* What the task requires *
Copy nothing from the entries below except the lines from the one containing "### estilo/style.css" through the one containing "header a, footer", and copy those exactly.

* Records from a data source *
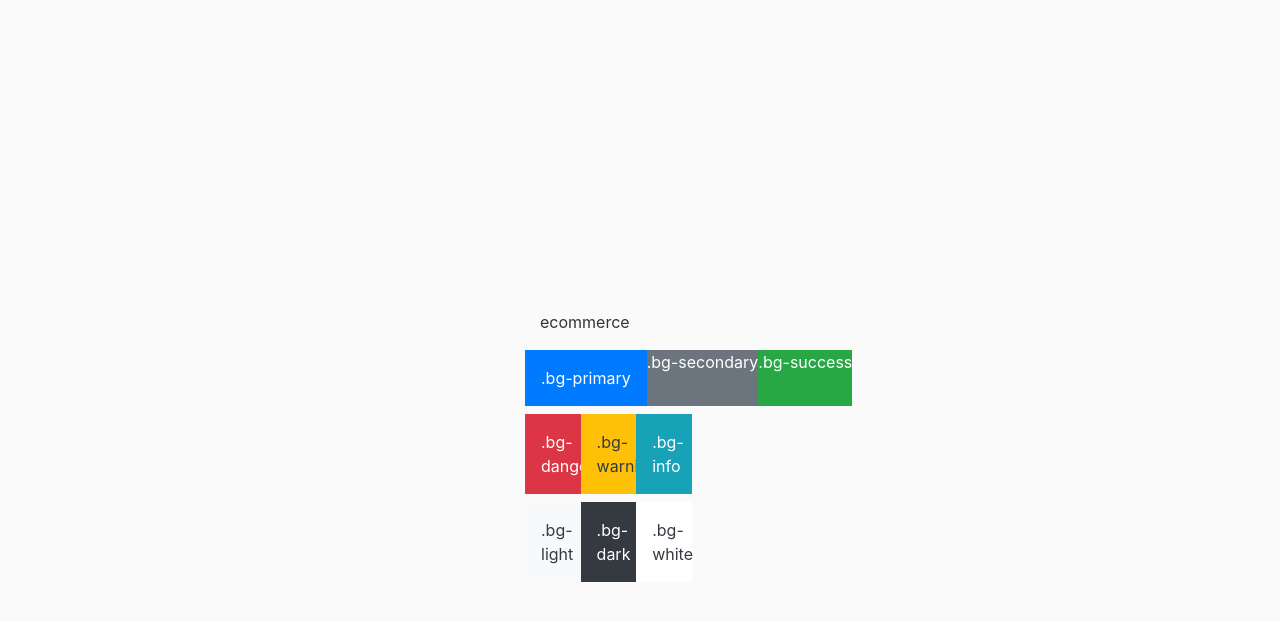
Repository: khanhdk0000/first_proj
Page: http://localhost/about?my_var=ecommerce
The author's editor kept a copy of each file at every save. The page is drawn from the files as they stood at one save, then again after the next save.
The browser window is 1280 px wide. The pictures show the whole page.
Some web libraries are served in a nearby version. The page is served by the project's application, run on Flask 3 (flaskblog.py).

Above is the page before, as saved 2021-05-25 12:19:16.

After the next save:
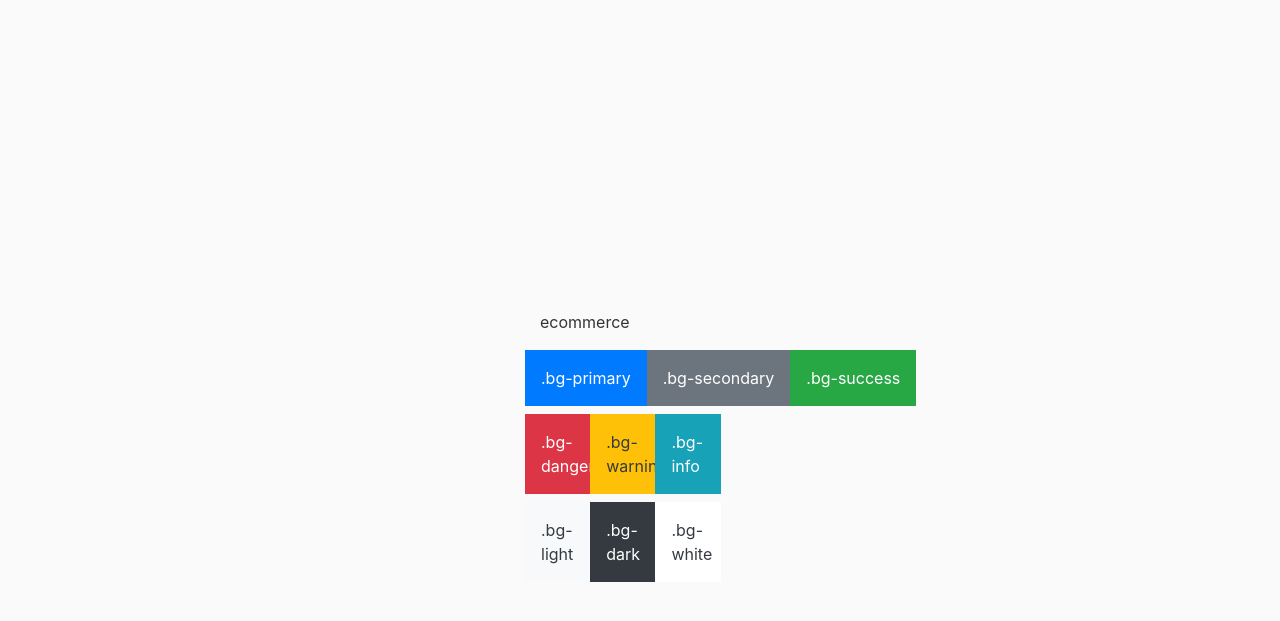
Saved 17 s later.
--- a/templates/about.html
+++ b/templates/about.html
@@ -4,8 +4,8 @@
 <p>{{ var}}</p>
 <div class="row">
     <div class="col-md-15 p-3 mb-2 bg-primary text-white">.bg-primary</div>
-    <div class="col-md-15 mb-2 bg-secondary text-white">.bg-secondary</div>
-    <div class="col-md-15 mb-2 bg-success text-white">.bg-success</div>
+    <div class="col-md-15 p-3 mb-2 bg-secondary text-white">.bg-secondary</div>
+    <div class="col-md-15 p-3 mb-2 bg-success text-white">.bg-success</div>
 </div>
 
 <div class="row">
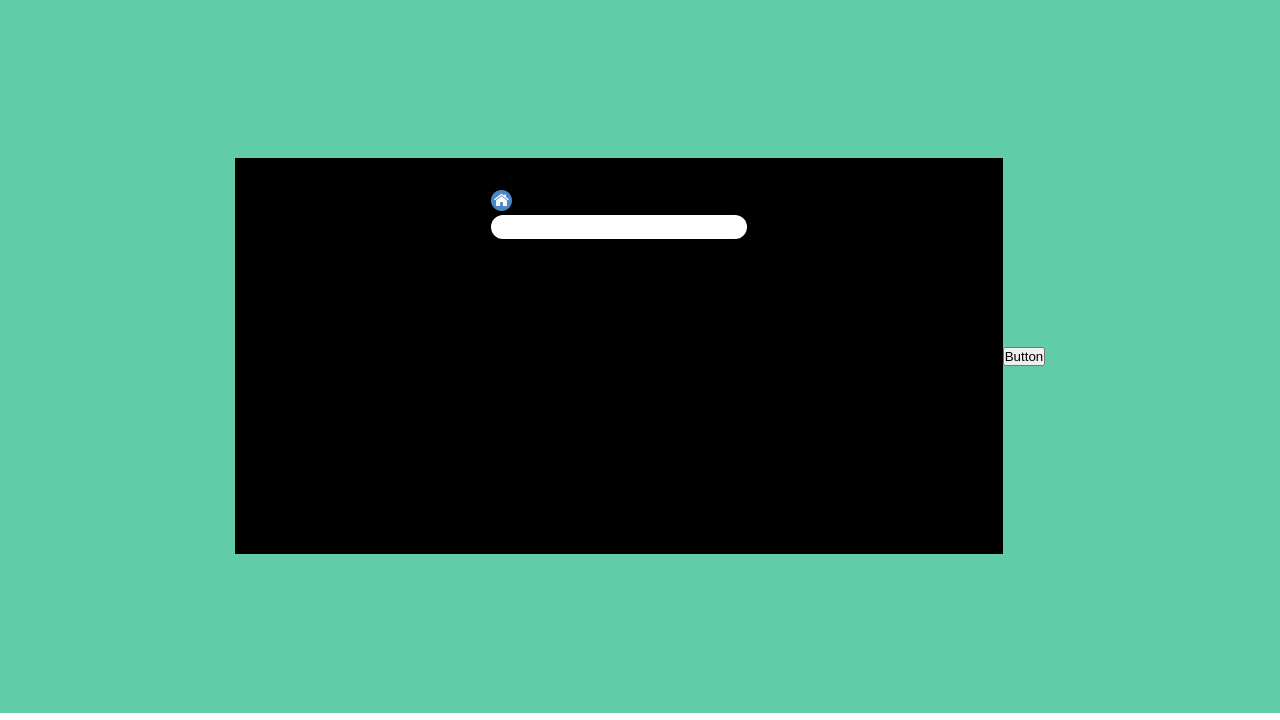
Repository: gitveerak/git-message-chat
Page: demo/demo1.html
These files come from the project's save history. The page is drawn as it stood at one moment and after the next save; the edit follows.
The browser window is 1280 px wide. The pictures show the whole page.

Above is the page before, as saved 2025-04-20 18:17:06.

### demo/demo1.html
<!DOCTYPE html>
<html lang="en">
<head>
    <meta charset="UTF-8">
    <meta name="viewport" content="width=device-width, initial-scale=1.0">
    <title>Demo Page</title>
    <style>
        *{
            padding: 0;
            margin: 0;
            box-sizing: border-box;
        }
        .wrap{
            height: 99vh;
            width: 100vw;
            background-color: rgb(97, 204, 168);
            display: flex;
            justify-content: center;
            align-items: center;
        }
        .wrap_inner{
            background-color: black;
            width: 60vw;
            height: 55vh;
            position: relative;
        }
        .img_icon{
            vertical-align: bottom;
            position: absolute;
            top: 2em;
            left: 50%;
            transform: translateX(-50%);
            z-index: 99;
        }
        .icon_bar{
            z-index: 90;
            width: 20vw;
            height: 1.5em;
            border-radius: 5em;
            background-color: white;
        }
    </style>
</head>
<body>
    <div class="wrap">
        <div class="wrap_inner">
            <div class="img_icon">
                <img src="home.png" alt="home_png">
                <div class="icon_bar">
                </div>
            </div>
        </div>
        <button type="button" onclick="btn()">Button</button>
    </div>
    <script>
        // const icon = document.querySelector('.icon');
        // function btn() {
        //     icon.style.display='block';
        //     setTimeout(() => {
        //     icon.style.display='none';
        //     }, 6000);
        // }
    </script>
</body>
</html>

After the next save:
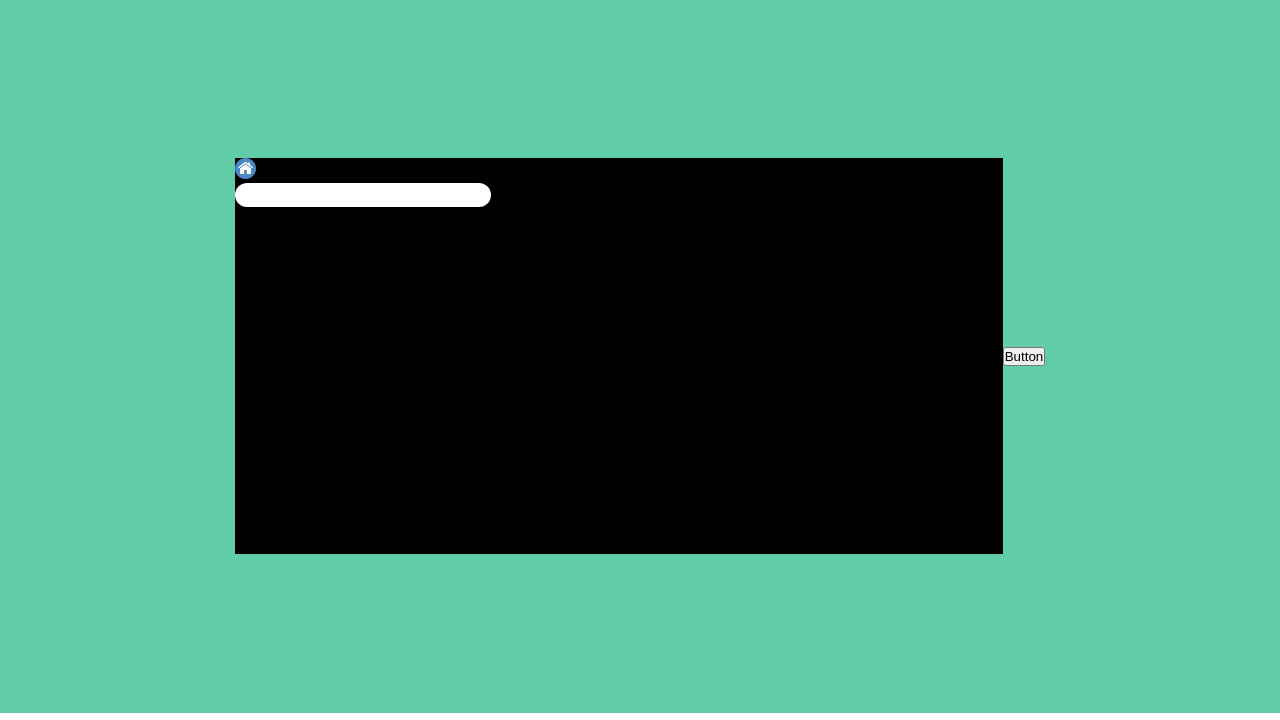
Saved 24 s later.
--- a/demo/demo1.html
+++ b/demo/demo1.html
@@ -26,14 +26,8 @@
         }
         .img_icon{
             vertical-align: bottom;
-            position: absolute;
-            top: 2em;
-            left: 50%;
-            transform: translateX(-50%);
-            z-index: 99;
         }
         .icon_bar{
-            z-index: 90;
             width: 20vw;
             height: 1.5em;
             border-radius: 5em;
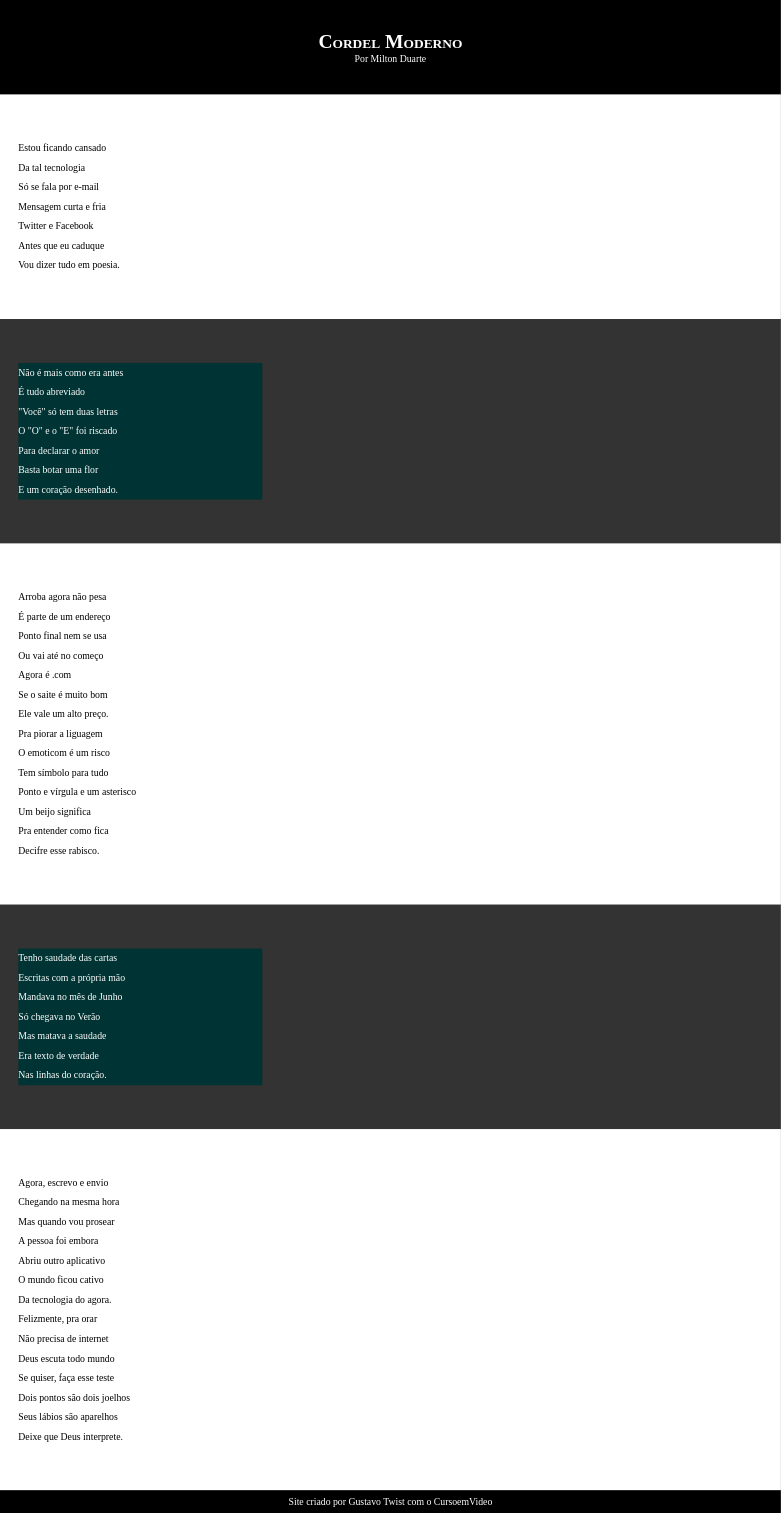
Repository: gustavotwist/projeto-cordel
Page: index.html
These files come from the project's save history. The page is drawn as it stood at one moment and after a run of saves; the edit follows.
The browser window is 1280 px wide. The pictures show the whole page, at 61% of full size.

Above is the page before, as saved 2024-04-19 17:25:16.

### index.html
<!DOCTYPE html>
<html lang="pt-br">
<head>
    <meta charset="UTF-8">
    <meta name="viewport" content="width=device-width, initial-scale=1.0">
    <title>Cordel Moderno</title>
    <link rel="stylesheet" href="estilo/style.css">
</head>
<body>
    <header>
        <h1>
            Cordel Moderno
        </h1>
        <p>
            Por <a href="https://www.recantodasletras.com.br/poesias/3186743" target="_blank">Milton Duarte</a>
        </p>
    </header>

    <section class="normal">
        <p>
            Estou ficando cansado <br>
            Da tal tecnologia <br>
            Só se fala por e-mail <br>
            Mensagem curta e fria <br>
            Twitter e Facebook <br>
            Antes que eu caduque <br>
            Vou dizer tudo em poesia.
        </p>
    </section>

    <section class="imagem">
        <p>
            Não é mais como era antes <br>
            É tudo abreviado <br>
            "Você" só tem duas letras <br>
            O "O" e o "E" foi riscado <br>
            Para declarar o amor <br>
            Basta botar uma flor <br>
            E um coração desenhado.
        </p>
    </section>

    <section class="normal">
        <p>
            Arroba agora não pesa <br>
            É parte de um endereço <br>
            Ponto final nem se usa <br>
            Ou vai até no começo <br>
            Agora é .com <br>
            Se o saite é muito bom <br>
            Ele vale um alto preço. <br>
        </p>

        <p>
            Pra piorar a liguagem <br>
            O emoticom é um risco <br>
            Tem símbolo para tudo <br>
            Ponto e vírgula e um asterisco <br>
            Um beijo significa <br>
            Pra entender como fica <br>
            Decifre esse rabisco.
        </p>
    </section>

    <section class="imagem">
        <p>
            Tenho saudade das cartas <br>
            Escritas com a própria mão <br>
            Mandava no mês de Junho <br>
            Só chegava no Verão <br>
            Mas matava a saudade <br>
            Era texto de verdade <br>
            Nas linhas do coração.
        </p>
    </section>

    <section class="normal">
        <p>
            Agora, escrevo e envio <br>
            Chegando na mesma hora <br>
            Mas quando vou prosear <br>
            A pessoa foi embora <br>
            Abriu outro aplicativo <br>
            O mundo ficou cativo <br>
            Da tecnologia do agora.
        </p>


        <p>
            Felizmente, pra orar <br>
            Não precisa de internet <br>
            Deus escuta todo mundo <br>
            Se quiser, faça esse teste <br>
            Dois pontos são dois joelhos <br>
            Seus lábios são aparelhos <br>
            Deixe que Deus interprete.
        </p>
    </section>

    <footer>
        <p>Site criado por <a href="https://github.com/gustavotwist" target="_blank">Gustavo Twist</a> com o <a href="https://www.cursoemvideo.com" target="_blank">CursoemVideo</a></p>
    </footer>
</body>
</html>

### estilo/style.css
@charset "UTF-8";

* {
    margin: 0px;
    padding: 0px;
}

html, body {
    min-height: 100vh;
    background-color: darkgray;
}

header {
    background-color: black;
    color: white;
    text-align: center;
}

header > h1 {
    padding-top: 50px;
    font-variant: small-caps;
}

header > p {
    padding-bottom: 50px;
}

header a, footer a {
    color: white;
    text-decoration: none;
}

header a:hover, footer a:hover {
    text-decoration: underline;
}

section {
    padding-top: 10vh;
    padding-bottom: 10vh;
    line-height: 2em;
    padding-left: 30px;
}

section.normal {
    background-color: white;
    color: black;
}

section.imagem {
    background-color: rgb(51, 51, 51);
    color: white;
}

section.imagem > p {
    width: 400px;
    background-color: rgb(0, 51, 51);

}

footer {
    background-color: black;
    color: white;
    text-align: center;
    padding: 10px;
}

After the next 2 saves:
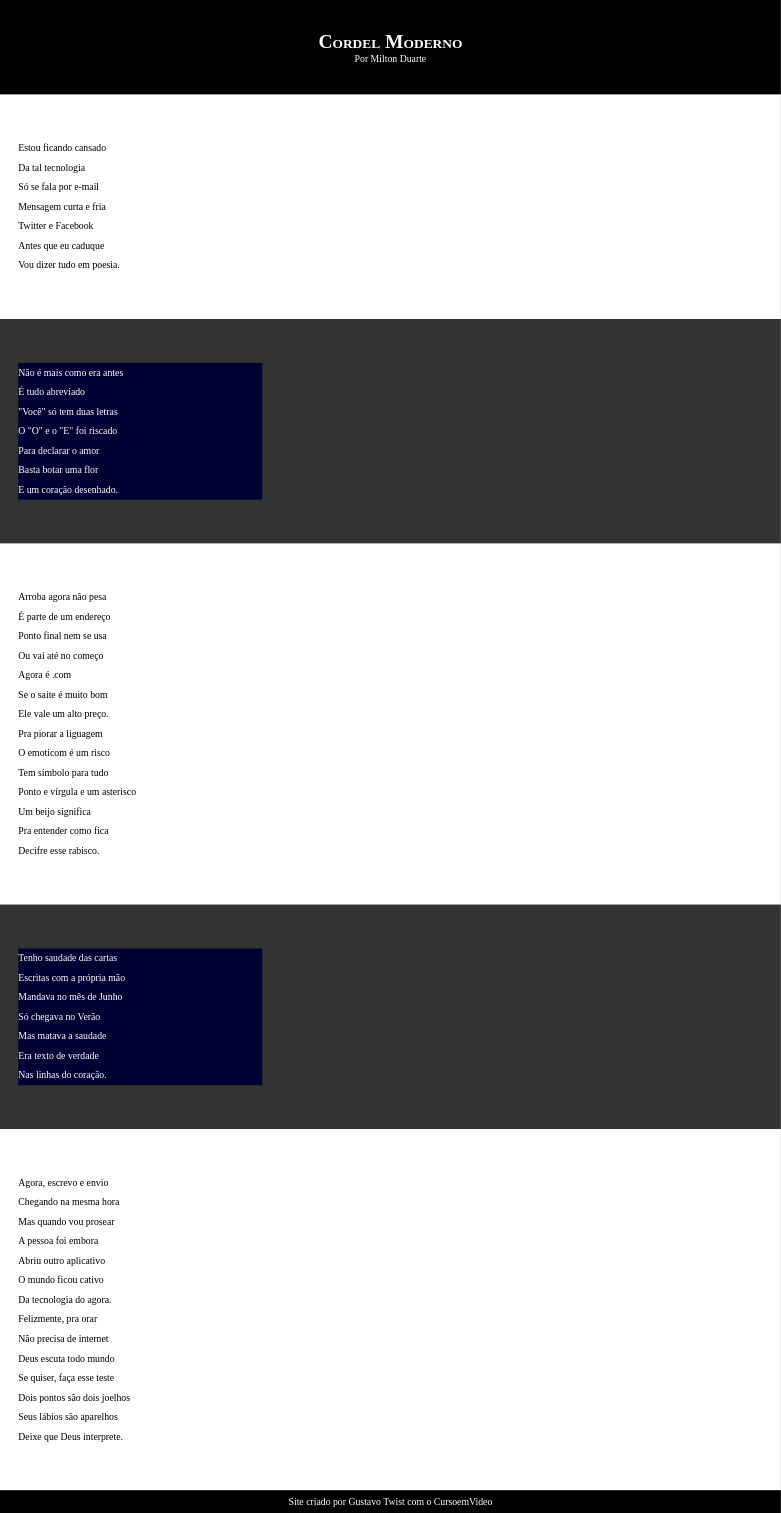
The 2 saves are shown as one change because they came seconds apart.
The last was saved 7 s later.
--- a/estilo/style.css
+++ b/estilo/style.css
@@ -53,7 +53,7 @@ section.imagem {
 
 section.imagem > p {
     width: 400px;
-    background-color: rgb(0, 51, 51);
+    background-color: rgb(0, 0, 51);
 
 }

* Output of the task *
### estilo/style.css
@charset "UTF-8";

* {
    margin: 0px;
    padding: 0px;
}

html, body {
    min-height: 100vh;
    background-color: darkgray;
}

header {
    background-color: black;
    color: white;
    text-align: center;
}

header > h1 {
    padding-top: 50px;
    font-variant: small-caps;
}

header > p {
    padding-bottom: 50px;
}

header a, footer a {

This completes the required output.